### INFORMATION
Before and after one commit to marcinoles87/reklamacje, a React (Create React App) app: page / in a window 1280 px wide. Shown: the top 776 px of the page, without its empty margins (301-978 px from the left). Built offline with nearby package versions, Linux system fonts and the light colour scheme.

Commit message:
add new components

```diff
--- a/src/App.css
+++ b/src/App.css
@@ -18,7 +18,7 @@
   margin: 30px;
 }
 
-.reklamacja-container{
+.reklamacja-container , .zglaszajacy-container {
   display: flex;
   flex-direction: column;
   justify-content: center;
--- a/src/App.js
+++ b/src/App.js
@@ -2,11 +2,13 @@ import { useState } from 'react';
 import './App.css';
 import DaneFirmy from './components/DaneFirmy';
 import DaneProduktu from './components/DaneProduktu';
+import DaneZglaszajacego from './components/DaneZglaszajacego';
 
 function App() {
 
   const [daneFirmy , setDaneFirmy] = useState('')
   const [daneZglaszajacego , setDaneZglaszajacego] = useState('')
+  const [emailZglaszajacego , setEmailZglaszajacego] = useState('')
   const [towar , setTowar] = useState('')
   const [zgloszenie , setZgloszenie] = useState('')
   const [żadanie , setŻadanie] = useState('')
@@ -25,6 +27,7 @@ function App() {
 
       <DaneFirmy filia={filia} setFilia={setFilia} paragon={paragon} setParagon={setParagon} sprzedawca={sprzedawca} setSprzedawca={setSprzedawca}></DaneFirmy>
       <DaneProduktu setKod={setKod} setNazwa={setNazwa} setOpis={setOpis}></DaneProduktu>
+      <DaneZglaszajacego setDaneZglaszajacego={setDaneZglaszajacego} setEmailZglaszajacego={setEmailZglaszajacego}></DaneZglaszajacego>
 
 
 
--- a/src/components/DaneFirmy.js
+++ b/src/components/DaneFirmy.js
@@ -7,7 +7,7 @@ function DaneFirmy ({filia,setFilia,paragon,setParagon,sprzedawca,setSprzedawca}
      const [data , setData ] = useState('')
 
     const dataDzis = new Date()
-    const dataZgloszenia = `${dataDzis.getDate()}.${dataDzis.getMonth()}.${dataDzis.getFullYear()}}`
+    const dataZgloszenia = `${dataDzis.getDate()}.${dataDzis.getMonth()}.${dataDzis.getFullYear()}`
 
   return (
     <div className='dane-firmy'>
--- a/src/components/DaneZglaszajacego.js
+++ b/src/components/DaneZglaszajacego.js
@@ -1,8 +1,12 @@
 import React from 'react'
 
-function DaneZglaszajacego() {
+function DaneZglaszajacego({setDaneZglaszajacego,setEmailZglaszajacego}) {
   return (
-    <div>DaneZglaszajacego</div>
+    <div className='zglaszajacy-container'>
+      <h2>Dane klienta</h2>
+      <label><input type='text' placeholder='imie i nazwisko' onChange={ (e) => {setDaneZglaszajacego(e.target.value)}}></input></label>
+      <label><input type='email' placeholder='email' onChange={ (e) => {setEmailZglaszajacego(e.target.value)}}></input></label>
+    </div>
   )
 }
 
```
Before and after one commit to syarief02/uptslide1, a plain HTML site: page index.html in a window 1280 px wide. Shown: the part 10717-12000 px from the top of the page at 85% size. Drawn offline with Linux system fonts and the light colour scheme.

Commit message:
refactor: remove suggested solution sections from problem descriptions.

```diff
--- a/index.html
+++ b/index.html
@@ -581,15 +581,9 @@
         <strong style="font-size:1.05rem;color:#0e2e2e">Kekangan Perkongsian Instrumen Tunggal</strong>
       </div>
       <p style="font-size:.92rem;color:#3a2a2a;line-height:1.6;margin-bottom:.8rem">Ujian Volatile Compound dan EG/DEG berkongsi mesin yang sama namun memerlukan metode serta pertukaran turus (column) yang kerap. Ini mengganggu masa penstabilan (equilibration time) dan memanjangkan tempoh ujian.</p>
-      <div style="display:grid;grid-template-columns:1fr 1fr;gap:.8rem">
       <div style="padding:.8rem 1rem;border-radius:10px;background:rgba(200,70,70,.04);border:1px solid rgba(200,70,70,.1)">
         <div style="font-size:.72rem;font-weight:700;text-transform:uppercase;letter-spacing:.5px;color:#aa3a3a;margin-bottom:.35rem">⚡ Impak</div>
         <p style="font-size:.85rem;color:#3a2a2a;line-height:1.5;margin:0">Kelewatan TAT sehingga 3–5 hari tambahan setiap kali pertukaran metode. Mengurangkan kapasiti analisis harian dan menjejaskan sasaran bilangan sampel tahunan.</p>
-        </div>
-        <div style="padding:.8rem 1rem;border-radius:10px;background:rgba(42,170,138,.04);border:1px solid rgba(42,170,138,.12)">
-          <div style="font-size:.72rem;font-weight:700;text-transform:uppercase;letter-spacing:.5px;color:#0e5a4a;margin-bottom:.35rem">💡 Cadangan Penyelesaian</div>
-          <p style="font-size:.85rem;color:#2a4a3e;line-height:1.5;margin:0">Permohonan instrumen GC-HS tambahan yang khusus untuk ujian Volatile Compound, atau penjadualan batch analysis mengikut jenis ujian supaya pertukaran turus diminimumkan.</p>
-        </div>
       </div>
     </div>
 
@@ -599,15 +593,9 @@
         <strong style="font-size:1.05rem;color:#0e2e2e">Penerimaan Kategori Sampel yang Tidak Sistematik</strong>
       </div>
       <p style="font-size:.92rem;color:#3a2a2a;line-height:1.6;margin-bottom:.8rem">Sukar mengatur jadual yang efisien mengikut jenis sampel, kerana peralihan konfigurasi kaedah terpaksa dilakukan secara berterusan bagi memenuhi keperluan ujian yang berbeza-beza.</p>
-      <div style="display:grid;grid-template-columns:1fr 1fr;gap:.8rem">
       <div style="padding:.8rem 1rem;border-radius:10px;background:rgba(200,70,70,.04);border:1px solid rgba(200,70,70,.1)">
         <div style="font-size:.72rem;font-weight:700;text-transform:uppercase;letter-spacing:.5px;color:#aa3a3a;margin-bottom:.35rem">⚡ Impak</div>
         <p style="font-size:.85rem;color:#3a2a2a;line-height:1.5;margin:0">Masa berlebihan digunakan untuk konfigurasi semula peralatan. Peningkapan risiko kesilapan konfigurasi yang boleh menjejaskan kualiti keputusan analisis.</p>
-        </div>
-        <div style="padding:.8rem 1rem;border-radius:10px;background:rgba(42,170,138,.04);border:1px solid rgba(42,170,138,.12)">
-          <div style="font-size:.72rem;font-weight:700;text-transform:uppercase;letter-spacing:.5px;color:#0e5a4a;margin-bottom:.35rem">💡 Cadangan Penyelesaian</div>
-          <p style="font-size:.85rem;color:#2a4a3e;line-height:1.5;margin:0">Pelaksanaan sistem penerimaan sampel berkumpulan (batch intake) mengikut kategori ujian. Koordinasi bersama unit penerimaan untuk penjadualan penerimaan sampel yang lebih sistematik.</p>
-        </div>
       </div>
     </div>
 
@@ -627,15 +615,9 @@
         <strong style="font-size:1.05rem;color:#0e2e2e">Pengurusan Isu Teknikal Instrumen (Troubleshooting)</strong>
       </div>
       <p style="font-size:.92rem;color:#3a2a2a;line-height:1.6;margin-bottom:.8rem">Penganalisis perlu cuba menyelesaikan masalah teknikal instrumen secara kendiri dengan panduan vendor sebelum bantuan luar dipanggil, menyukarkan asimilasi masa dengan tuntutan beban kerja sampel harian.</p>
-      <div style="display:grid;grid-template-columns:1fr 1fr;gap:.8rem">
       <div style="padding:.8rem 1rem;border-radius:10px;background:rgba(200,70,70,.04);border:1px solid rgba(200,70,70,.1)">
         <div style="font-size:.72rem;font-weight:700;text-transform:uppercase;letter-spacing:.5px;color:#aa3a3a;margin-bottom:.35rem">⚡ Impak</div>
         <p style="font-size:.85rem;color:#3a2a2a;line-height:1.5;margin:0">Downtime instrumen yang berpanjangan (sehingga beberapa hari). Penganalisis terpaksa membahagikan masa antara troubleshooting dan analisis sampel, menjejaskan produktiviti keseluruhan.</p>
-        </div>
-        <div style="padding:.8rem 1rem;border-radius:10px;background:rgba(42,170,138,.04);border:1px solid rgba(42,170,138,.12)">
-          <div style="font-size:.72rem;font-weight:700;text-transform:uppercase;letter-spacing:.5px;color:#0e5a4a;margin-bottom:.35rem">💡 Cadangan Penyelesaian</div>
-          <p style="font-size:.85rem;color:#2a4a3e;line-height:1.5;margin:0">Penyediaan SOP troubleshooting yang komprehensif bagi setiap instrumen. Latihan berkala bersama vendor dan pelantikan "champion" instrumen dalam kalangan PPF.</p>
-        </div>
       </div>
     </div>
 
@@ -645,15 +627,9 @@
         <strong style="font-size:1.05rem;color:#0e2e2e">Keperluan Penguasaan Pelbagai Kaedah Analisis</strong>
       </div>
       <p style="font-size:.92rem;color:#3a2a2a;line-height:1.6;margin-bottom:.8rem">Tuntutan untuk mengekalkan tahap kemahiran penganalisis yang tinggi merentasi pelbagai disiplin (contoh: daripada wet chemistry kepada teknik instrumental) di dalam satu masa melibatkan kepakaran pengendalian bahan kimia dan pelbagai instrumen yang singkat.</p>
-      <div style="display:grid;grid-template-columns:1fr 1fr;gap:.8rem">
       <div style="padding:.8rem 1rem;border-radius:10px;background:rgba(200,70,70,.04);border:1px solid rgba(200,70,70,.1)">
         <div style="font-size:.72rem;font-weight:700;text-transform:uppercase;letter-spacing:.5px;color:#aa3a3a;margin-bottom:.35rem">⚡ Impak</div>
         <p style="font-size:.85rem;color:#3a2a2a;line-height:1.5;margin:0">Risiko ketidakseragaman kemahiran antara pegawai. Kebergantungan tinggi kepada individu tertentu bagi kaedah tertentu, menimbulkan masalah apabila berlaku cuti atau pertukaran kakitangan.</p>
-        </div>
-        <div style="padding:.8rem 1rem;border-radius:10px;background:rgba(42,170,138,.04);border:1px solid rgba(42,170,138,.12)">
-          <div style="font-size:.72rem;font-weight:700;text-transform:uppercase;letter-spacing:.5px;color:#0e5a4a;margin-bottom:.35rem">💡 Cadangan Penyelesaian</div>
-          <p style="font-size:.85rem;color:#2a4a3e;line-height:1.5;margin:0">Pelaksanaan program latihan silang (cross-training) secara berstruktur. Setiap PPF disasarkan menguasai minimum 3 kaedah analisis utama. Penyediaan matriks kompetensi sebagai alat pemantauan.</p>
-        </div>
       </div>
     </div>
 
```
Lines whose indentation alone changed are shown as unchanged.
######
* TASK DESCRIPTION: For every line in the listing above that contains "from", copy that line.

* SOLVED PROBLEM:
Before and after one commit to marcinoles87/reklamacje, a React (Create React App) app: page / in a window 1280 px wide. Shown: the top 776 px of the page, without its empty margins (301-978 px from the left). Built offline with nearby package versions, Linux system fonts and the light colour scheme.
@@ -2,11 +2,13 @@ import { useState } from 'react';
 import DaneFirmy from './components/DaneFirmy';
 import DaneProduktu from './components/DaneProduktu';
+import DaneZglaszajacego from './components/DaneZglaszajacego';
 import React from 'react'
Before and after one commit to syarief02/uptslide1, a plain HTML site: page index.html in a window 1280 px wide. Shown: the part 10717-12000 px from the top of the page at 85% size. Drawn offline with Linux system fonts and the light colour scheme.
refactor: remove suggested solution sections from problem descriptions.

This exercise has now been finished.